Q: I am wondering what you could tell me about this set of ivory miniature furniture. I think my grandmother might have received it from a San Francisco family she worked for as a nanny around World War I. The family may have given it away because it had the name of a German town on the little easel. A few of the pieces are broken because they have been through a few earthquakes. Any information would be appreciated.


A: Your pieces are not made from any kind of ivory. Instead, these pieces were carved from bone — probably good old bovine bones of some nature.

How do we know this? Close inspection revealed telltale dark specks on the lid and inside divisions of the miniature sewing table. This is really all we needed to see to know the pieces of dollhouse furniture are bone, probably carved in India during the time of the British Raj (1858-1947). We believe this particular set is circa 1900.

The set appears to consist of the aforementioned easel and sewing table complete with tiny sewing implements inside, plus a bookcase/cabinet filled with books and whatnots, a sofa, two side chairs, a table and a piano with sheet music. We do see damage and losses, but we also see the bookcase/cabinet contains several of the small lopped-off appendages and we hope this means that repair would not be all that difficult for a professional.

To us, one of the more interesting of the pieces is the easel with a photograph (not shown above), which appears to be of the German spa town of Bad Neuenahr (now Bad Neuenahr-Ahrweiler). Specifically, we think the picture may be of the Thermal Badehaus und Kurhaus, a building in Bad Neuenahr that dates to 1900.

The picture we have of the easel is fuzzy, but we think we see the distinctive fountain out front of the Thermal Badehaus. But we could be mistaken. In any event, the photograph appears to be a small single panel from a stereo view of Bad Neuenahr and suggests the set might have been a souvenir from the famous spa town.

This type of Anglo/Indian bone furniture with its filigree components is not unique and pieces do turn up from time to time. But the added element of the photograph on the easel makes the set somewhat more interesting and desirable to collectors. You should value your set for retail purposes in the range of $800 to $1,000.

Chase doll

Q: I have enclosed photos of a doll that was my mother’s as a child. She was born in 1918, so I think this doll would have been purchased in the early 1920s. It has a trademark on its hip that informs me this is a Chase doll. It is 14 inches tall and has clothes consisting of pantaloons, chemise, dress, socks, shoes and a crocheted sweater. I do not know how many of these items are original. Any information would be appreciated.

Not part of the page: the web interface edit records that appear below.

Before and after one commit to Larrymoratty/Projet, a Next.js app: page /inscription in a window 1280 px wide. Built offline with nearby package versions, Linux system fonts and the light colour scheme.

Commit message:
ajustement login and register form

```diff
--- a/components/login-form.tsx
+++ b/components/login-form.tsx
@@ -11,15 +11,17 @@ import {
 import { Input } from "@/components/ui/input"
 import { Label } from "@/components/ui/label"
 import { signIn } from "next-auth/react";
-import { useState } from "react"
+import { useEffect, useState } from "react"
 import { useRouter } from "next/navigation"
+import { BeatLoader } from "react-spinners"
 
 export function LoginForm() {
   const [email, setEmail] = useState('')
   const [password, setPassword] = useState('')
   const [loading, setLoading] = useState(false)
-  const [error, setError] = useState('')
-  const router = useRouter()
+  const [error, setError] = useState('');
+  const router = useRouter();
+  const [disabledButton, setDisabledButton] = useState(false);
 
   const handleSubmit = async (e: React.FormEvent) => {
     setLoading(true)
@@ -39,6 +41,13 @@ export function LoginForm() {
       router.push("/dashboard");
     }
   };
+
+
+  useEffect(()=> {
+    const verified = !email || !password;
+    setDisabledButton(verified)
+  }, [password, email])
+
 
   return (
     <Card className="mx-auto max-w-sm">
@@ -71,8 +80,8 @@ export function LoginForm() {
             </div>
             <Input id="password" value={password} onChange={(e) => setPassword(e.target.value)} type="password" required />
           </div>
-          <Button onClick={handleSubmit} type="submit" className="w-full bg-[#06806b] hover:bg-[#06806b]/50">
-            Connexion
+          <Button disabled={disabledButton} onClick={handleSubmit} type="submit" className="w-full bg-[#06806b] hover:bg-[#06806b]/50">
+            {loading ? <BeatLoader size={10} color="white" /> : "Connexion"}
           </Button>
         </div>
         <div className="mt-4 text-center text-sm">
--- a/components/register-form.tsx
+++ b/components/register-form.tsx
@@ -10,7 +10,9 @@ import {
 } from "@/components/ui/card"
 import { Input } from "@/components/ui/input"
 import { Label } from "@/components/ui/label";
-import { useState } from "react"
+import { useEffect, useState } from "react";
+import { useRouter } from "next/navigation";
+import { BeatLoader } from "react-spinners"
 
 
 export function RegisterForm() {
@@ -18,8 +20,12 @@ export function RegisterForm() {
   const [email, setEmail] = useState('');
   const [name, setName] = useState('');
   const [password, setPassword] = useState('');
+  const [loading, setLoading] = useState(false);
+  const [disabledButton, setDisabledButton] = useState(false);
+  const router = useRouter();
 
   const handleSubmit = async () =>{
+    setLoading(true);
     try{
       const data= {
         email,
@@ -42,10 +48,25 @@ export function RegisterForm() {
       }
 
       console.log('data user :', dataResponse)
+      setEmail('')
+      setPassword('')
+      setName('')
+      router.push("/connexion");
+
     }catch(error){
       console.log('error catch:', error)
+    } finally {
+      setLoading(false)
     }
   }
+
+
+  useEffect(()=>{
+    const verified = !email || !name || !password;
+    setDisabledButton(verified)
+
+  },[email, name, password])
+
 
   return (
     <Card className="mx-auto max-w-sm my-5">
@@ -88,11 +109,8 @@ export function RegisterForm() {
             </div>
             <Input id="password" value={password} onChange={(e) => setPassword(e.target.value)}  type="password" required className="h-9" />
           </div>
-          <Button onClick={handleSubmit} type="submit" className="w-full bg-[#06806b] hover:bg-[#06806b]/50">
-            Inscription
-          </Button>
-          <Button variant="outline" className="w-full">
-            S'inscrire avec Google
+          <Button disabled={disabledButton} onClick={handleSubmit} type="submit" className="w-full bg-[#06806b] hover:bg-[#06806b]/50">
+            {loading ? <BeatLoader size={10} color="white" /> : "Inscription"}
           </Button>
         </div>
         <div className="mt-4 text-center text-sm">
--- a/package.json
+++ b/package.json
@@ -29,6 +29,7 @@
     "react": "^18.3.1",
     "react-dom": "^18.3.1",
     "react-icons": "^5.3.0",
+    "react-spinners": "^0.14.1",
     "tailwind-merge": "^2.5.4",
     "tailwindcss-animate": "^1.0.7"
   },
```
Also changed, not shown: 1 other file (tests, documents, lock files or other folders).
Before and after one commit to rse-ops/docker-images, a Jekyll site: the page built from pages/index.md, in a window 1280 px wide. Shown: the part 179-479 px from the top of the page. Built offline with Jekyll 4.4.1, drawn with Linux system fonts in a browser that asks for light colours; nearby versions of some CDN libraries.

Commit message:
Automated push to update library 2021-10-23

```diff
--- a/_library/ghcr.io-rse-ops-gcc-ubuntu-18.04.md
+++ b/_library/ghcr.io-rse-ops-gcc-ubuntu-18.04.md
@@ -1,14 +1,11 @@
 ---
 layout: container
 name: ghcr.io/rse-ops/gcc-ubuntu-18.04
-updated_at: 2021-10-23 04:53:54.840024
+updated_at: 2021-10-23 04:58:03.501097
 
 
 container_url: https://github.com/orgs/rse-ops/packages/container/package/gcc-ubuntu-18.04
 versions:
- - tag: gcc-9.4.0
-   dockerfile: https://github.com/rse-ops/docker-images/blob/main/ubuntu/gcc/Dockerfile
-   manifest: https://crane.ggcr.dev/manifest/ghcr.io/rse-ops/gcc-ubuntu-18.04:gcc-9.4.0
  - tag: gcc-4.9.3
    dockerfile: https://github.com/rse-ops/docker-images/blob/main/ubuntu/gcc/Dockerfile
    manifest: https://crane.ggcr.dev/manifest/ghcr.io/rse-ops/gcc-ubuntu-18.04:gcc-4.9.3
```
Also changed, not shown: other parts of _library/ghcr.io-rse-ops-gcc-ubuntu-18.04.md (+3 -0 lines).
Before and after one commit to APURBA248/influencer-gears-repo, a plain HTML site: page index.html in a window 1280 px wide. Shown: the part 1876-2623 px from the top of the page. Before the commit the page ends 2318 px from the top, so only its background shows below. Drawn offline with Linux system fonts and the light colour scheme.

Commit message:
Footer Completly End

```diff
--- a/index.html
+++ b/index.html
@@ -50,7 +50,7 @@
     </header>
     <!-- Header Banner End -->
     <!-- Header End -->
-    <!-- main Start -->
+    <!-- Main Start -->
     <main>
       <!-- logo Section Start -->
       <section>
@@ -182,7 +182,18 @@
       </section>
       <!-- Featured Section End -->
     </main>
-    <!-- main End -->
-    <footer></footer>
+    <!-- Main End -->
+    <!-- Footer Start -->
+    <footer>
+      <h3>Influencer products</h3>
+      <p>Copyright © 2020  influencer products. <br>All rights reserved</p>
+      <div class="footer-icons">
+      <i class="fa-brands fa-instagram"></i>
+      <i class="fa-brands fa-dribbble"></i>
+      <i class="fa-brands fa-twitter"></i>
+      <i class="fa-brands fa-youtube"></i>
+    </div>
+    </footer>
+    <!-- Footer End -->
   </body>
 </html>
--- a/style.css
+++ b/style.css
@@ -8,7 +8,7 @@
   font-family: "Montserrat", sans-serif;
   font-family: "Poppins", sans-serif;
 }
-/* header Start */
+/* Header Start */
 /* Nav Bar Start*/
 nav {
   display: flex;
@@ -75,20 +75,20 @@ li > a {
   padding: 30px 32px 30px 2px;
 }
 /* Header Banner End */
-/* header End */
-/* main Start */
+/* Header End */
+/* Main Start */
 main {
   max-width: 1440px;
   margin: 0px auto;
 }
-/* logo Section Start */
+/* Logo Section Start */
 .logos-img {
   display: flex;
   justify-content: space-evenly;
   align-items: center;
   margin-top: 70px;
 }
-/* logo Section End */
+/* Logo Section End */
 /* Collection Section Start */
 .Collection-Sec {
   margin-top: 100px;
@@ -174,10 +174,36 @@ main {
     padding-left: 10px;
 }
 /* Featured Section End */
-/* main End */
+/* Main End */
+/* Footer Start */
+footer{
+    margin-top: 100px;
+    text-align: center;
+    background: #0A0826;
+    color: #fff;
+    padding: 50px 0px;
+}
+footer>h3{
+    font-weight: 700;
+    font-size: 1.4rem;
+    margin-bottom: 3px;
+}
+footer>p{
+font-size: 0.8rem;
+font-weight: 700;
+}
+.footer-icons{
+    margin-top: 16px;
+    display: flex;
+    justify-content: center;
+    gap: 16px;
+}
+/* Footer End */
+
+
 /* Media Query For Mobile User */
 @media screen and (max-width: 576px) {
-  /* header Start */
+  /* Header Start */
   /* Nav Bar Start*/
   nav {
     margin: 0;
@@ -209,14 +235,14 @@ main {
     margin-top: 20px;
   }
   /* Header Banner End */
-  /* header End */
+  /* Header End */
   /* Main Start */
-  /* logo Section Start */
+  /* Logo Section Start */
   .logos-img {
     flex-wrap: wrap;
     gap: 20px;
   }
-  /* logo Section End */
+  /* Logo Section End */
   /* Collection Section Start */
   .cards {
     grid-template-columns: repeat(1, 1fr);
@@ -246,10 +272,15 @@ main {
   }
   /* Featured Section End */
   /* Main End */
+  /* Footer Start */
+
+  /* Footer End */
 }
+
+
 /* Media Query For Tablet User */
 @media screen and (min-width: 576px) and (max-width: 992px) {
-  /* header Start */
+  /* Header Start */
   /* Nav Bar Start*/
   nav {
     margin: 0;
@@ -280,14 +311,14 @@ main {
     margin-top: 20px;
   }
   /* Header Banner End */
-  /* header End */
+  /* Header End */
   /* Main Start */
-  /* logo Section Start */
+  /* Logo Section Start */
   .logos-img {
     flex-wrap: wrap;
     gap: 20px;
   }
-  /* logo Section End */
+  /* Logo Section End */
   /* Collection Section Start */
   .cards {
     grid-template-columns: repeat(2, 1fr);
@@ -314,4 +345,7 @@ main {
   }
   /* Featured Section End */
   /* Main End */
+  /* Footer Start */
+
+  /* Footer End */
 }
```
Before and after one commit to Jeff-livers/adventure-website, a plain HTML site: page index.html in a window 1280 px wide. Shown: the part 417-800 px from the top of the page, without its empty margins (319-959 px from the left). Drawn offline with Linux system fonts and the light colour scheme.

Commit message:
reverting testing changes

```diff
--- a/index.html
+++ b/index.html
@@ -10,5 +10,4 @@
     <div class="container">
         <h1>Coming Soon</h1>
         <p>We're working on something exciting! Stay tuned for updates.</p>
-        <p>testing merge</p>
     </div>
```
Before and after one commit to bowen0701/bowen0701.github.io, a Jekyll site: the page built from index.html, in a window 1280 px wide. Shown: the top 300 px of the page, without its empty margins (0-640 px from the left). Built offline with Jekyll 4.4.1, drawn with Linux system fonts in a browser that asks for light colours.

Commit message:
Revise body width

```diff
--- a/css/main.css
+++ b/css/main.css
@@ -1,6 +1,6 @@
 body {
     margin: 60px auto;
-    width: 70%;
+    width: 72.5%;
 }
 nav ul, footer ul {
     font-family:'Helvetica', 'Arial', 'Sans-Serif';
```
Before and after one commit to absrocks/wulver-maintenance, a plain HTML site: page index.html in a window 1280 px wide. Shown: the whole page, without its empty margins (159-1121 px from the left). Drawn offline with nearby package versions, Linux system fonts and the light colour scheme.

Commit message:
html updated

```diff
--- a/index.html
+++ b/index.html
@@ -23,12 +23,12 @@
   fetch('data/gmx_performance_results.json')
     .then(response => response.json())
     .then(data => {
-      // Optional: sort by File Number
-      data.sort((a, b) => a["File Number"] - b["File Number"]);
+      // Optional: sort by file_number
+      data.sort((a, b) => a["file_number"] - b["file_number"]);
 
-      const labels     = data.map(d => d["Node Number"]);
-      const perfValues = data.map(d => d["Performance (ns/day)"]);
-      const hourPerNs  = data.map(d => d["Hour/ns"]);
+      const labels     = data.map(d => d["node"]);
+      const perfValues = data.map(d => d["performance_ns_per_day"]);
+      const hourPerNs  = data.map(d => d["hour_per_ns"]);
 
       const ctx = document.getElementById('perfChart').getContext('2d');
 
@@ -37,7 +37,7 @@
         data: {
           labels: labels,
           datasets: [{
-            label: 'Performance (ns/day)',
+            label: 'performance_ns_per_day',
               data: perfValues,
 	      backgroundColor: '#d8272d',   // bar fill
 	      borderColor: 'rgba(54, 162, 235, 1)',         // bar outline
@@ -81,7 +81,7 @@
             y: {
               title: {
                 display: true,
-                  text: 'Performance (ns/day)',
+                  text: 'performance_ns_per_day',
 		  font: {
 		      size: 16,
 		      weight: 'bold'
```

A: This is indeed a Martha Jenks Chase doll, and we agree it was probably made in the 1920s. Chase was a doctor’s wife living in Pawtucket, R.I., and a competent seamstress. She had some progressive ideas and felt the dolls available to children during the late 19th century were too fragile and too heavy.

Chase also disliked the mechanical dolls of the time because she thought they diminished children’s use of their innate imagination. She also disliked the popular “fashion” dolls because it was Chase’s opinion that they imparted a materialistic point of view.

In 1889 (some sources say 1899) Chase started a doll-making “factory” in a building in her backyard that became known as the “Dolls’ House.” Chase’s dolls were made from stockinette (a cotton knit material usually used to make undergarments). The material was stiffened with sizing and then hand painted with insoluble paint so the dolls could be washed when they got dirty.

The dolls were stuffed with soft cotton (instead of sawdust), and she reportedly had molds made from bisque doll heads that could be used to form her doll’s heads. The dolls could be purchased either dressed or undressed. They were soft, lightweight and perfect for doll play that would exercise a child’s imagination.

Around 1905, Chase introduced character dolls meant to represent such characters as George and Martha Washington, Benjamin Franklin, various characters from Dickens and “Alice in Wonderland.” Chase died in 1925, but her family continued making dolls into the 1970s.

Your doll is a typical Chase baby and is appropriately dressed. It appears to be in very good condition and should be valued at retail in the $250 to $350 range. Word of warning: Beware of Chase reproductions made in China.

Helaine Fendelman and Joe Rosson have written a number of books on antiques.